“He is receiving standard oxygen treatment and breathing without any other assistance.
“He has not required mechanical ventilation or non-invasive respiratory support.”
Foreign secretary Dominic Raab will “deputise”for the Prime Minister, whose pregnant fiance Carrie Symonds, 32, is recovering from coronavirus symptoms herself.
The No 10 spokesman explained: “(Under the) established order of precedence, the Prime Minister has appointed the foreign secretary as his first Secretary of State.
“In line with the order of precedence, the Chancellor (Rishi Sunak) would follow from the Foreign Secretary.”
Asked about reports of Mr Raab seen coughing on Tuesday morning, the spokesman added: “The Foreign Secretary is fine.”
First Minister Nicola Sturgeon joined other UK and world leaders in sending their best wishes to the PM and wishing him a speedy recovery.
Speaking at the Scottish Government’s daily press briefing on Tuesday, Sturgeon said: “I’m sure I do this on behalf of all of Scotland, I want to send every good wish to him, to his fiancee and to his whole family.
“We are all willing you on Boris, get well soon.”
Senior cabinet minister Michael Gove, who is also now in self-isolation after a family member tested positive for the virus, said the work of government will continue.

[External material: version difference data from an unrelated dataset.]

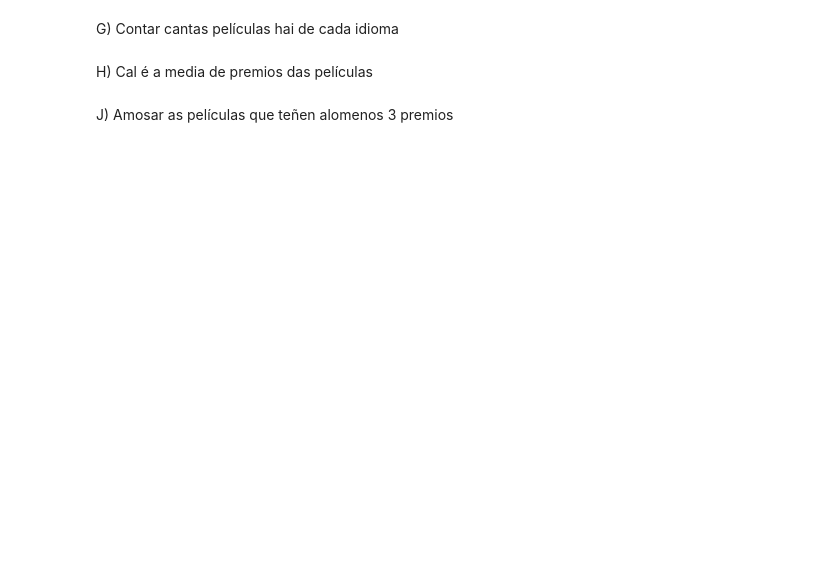
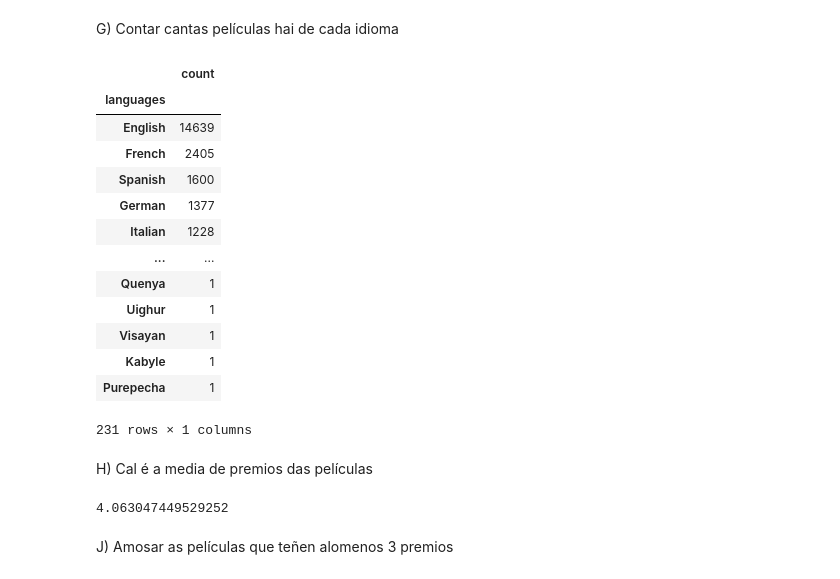
Before and after one commit to diegoguizanlopez/BigDataEIa, a Jupyter notebook: Big_Data/Sitemas_De_Big_Data/2_Trimestre/Tema_3/MongoDB/T3_2.ipynb, the cells around one changed output. Cells and saved outputs as stored; diff of their text form; code cells hidden in the pictures; blank space fills up the shorter version.

```diff
--- a/Big_Data/Sitemas_De_Big_Data/2_Trimestre/Tema_3/MongoDB/T3_2.ipynb
+++ b/Big_Data/Sitemas_De_Big_Data/2_Trimestre/Tema_3/MongoDB/T3_2.ipynb
@@ -95,6 +143,28 @@ F) Contar en cantas películas ten participado cada actor
 # %% [markdown]
 G) Contar cantas películas hai de cada idioma
+# %%
+pd.DataFrame(df.explode('languages')['languages'].value_counts())
+# %% [output]
+|  | count |
+| languages |  |
+| English | 14639 |
+| French | 2405 |
+| Spanish | 1600 |
+| German | 1377 |
+| Italian | 1228 |
+| ... | ... |
+| Quenya | 1 |
+| Uighur | 1 |
+| Visayan | 1 |
+| Kabyle | 1 |
+| Purepecha | 1 |
+231 rows × 1 columns
 # %% [markdown]
 H) Cal é a media de premios das películas
+# %%
+dfP = pd.DataFrame([dic for dic in df['awards']])
+dfP['wins'].sum()/len(dfP)
+# %% [output]
+4.063047449529252
 # %% [markdown]
 J) Amosar as películas que teñen alomenos 3 premios
```
Also changed, not shown: parts of 10 cells of this notebook, 1 other file.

Speaking to the BBC on Tuesday, he said: “We’re all working together to implement the plan the Prime Minister set out in order to try to ensure that we can marshal all the resources of government, indeed all the resources of our country, in the fight against this invisible enemy.
“The work of government goes on.
“We have a superb civil service and they have ensured that the machinery is there for decisions to be made by ministers, by medical and scientific experts, and for those decisions to be followed through in a way which enables us to help those at the front line.”